> [Exercise goal]
Keep only the lines of the data below that contain "backend", and copy them.
START Dataset entries
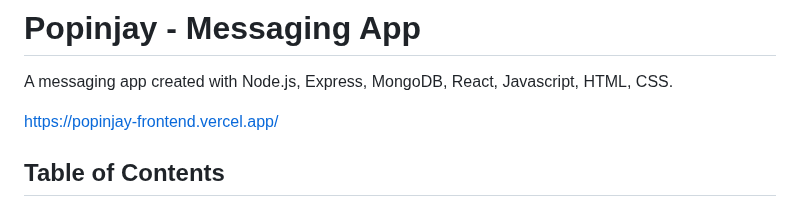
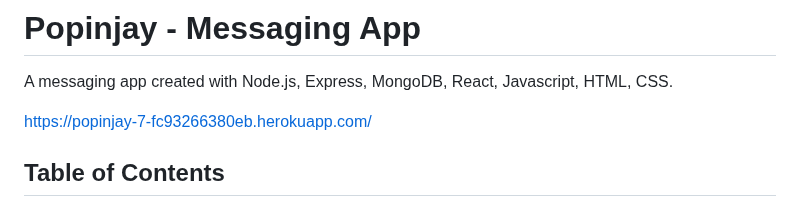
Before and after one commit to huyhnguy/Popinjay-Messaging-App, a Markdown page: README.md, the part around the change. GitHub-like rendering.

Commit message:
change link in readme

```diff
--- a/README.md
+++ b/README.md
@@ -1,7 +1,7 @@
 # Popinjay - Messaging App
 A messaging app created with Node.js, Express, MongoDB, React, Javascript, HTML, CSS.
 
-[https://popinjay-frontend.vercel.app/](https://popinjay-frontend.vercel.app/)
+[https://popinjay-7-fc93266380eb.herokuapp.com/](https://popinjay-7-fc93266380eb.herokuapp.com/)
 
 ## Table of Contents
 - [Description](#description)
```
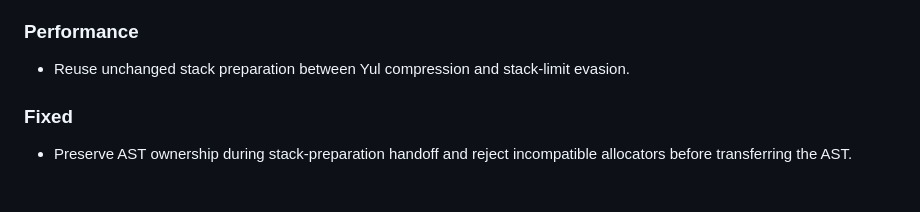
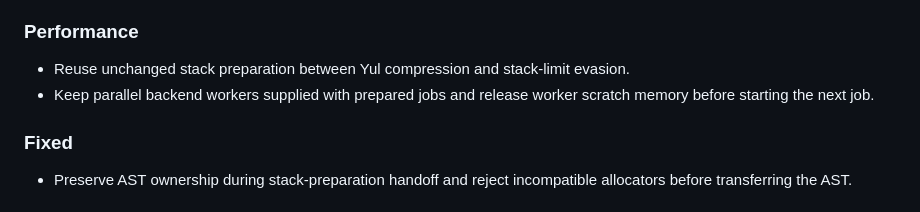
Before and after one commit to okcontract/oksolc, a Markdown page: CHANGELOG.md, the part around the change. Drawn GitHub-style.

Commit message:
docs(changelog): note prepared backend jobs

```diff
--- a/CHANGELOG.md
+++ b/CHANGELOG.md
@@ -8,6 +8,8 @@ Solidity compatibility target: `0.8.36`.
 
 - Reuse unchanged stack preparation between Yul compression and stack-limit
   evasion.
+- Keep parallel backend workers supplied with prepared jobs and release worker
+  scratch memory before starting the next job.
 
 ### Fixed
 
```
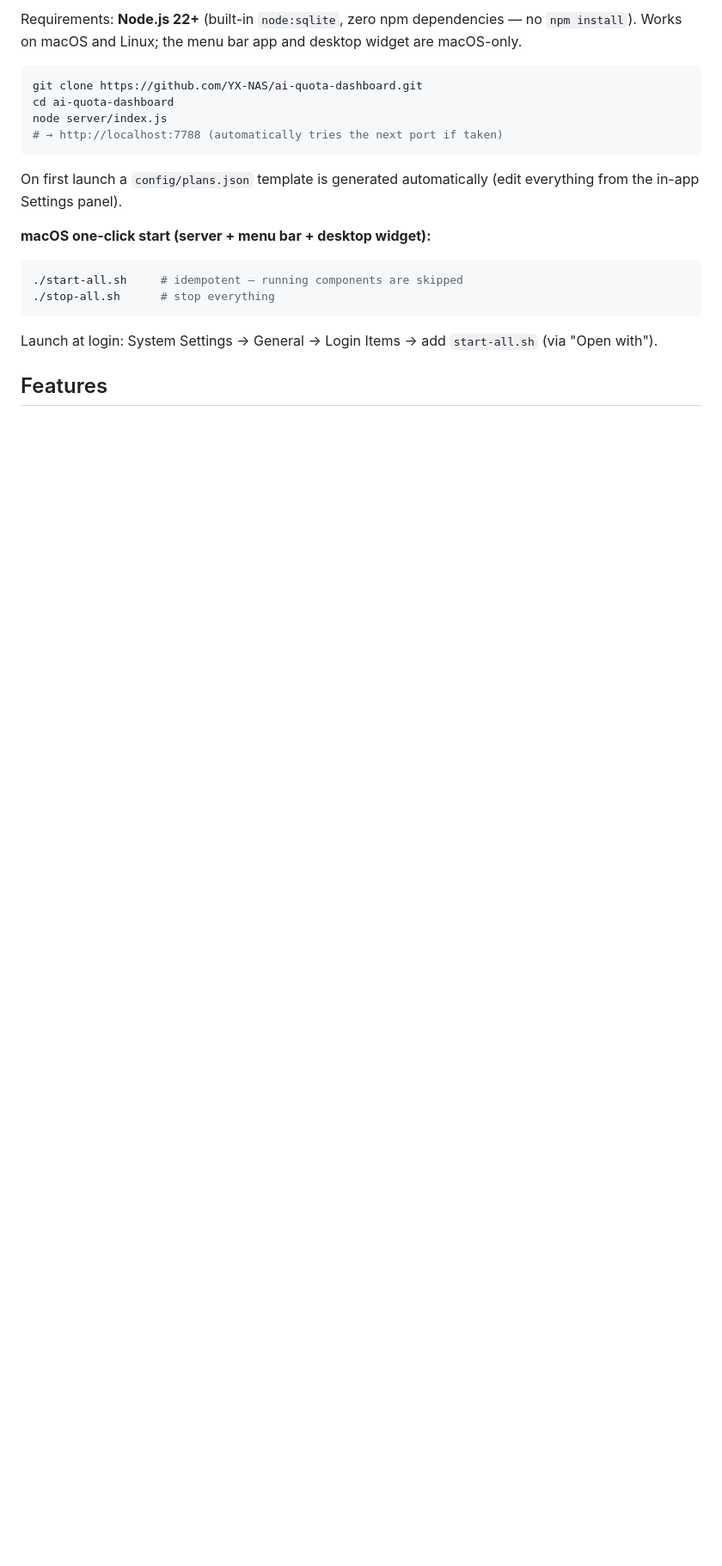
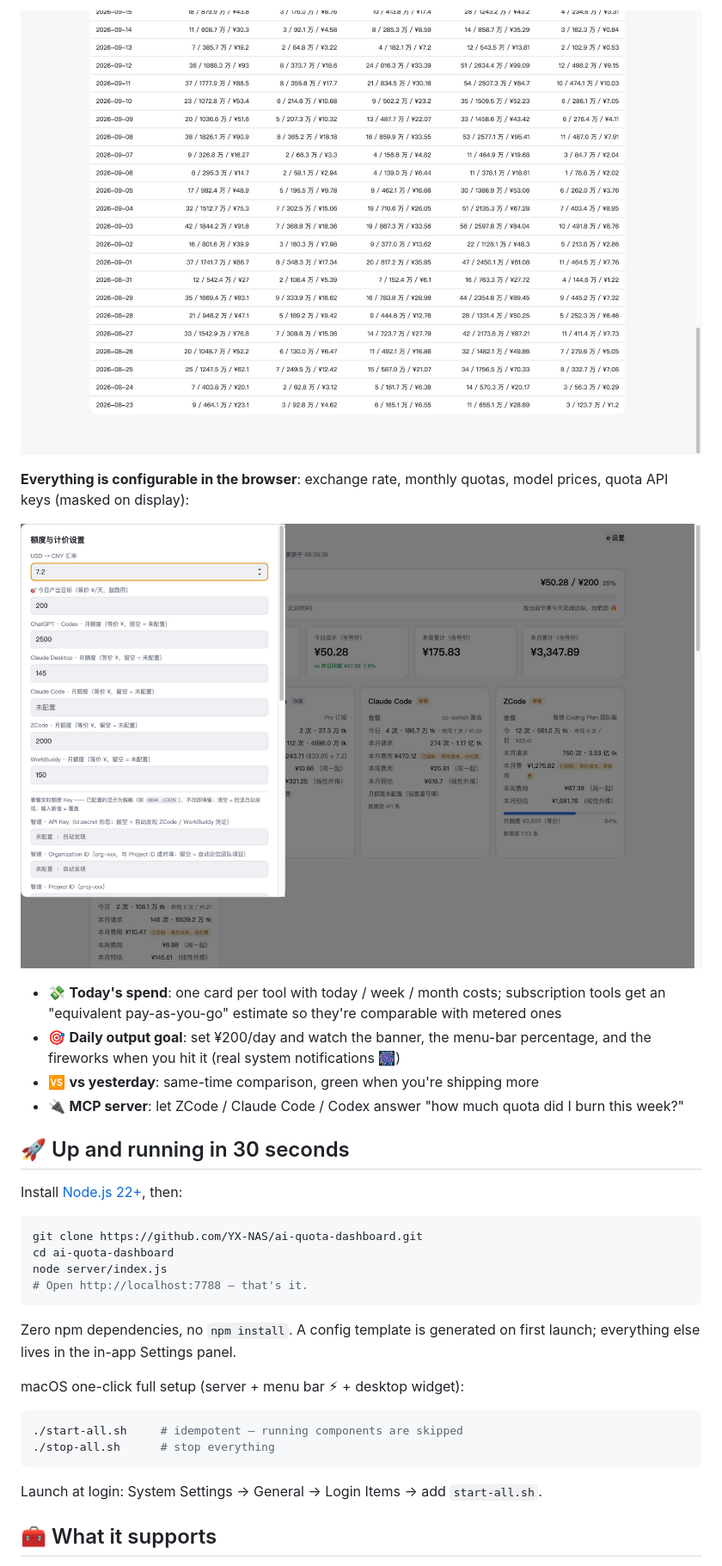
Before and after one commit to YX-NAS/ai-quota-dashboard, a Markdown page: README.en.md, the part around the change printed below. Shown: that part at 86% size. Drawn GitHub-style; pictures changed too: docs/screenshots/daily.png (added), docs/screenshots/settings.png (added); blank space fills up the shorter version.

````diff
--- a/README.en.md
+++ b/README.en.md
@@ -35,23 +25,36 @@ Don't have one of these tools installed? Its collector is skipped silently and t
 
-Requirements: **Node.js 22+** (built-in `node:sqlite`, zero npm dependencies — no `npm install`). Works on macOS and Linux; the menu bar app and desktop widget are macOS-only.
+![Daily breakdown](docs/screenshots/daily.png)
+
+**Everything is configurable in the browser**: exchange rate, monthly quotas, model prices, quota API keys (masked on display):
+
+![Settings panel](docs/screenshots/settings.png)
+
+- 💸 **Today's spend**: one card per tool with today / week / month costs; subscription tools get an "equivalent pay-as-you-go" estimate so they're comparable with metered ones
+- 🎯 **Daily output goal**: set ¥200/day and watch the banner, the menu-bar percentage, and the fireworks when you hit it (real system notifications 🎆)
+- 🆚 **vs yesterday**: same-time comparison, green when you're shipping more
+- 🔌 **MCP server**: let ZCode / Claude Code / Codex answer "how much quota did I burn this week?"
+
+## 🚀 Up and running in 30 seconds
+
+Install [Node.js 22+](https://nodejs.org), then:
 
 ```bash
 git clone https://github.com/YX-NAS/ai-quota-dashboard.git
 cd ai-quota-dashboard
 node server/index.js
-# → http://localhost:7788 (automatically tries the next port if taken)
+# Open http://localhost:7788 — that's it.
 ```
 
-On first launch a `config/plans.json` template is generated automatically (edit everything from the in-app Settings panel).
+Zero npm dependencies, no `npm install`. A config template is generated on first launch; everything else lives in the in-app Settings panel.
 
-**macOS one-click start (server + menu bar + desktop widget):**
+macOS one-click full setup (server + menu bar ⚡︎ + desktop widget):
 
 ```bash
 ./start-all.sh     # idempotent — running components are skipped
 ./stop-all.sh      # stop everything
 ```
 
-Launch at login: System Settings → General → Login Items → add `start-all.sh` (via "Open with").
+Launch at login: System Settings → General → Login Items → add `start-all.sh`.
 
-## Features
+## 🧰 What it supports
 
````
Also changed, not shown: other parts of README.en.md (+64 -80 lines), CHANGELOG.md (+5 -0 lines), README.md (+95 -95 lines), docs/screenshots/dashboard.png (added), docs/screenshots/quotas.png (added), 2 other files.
END Dataset entries
> [Task solution]
docs(changelog): note prepared backend jobs
+- Keep parallel backend workers supplied with prepared jobs and release worker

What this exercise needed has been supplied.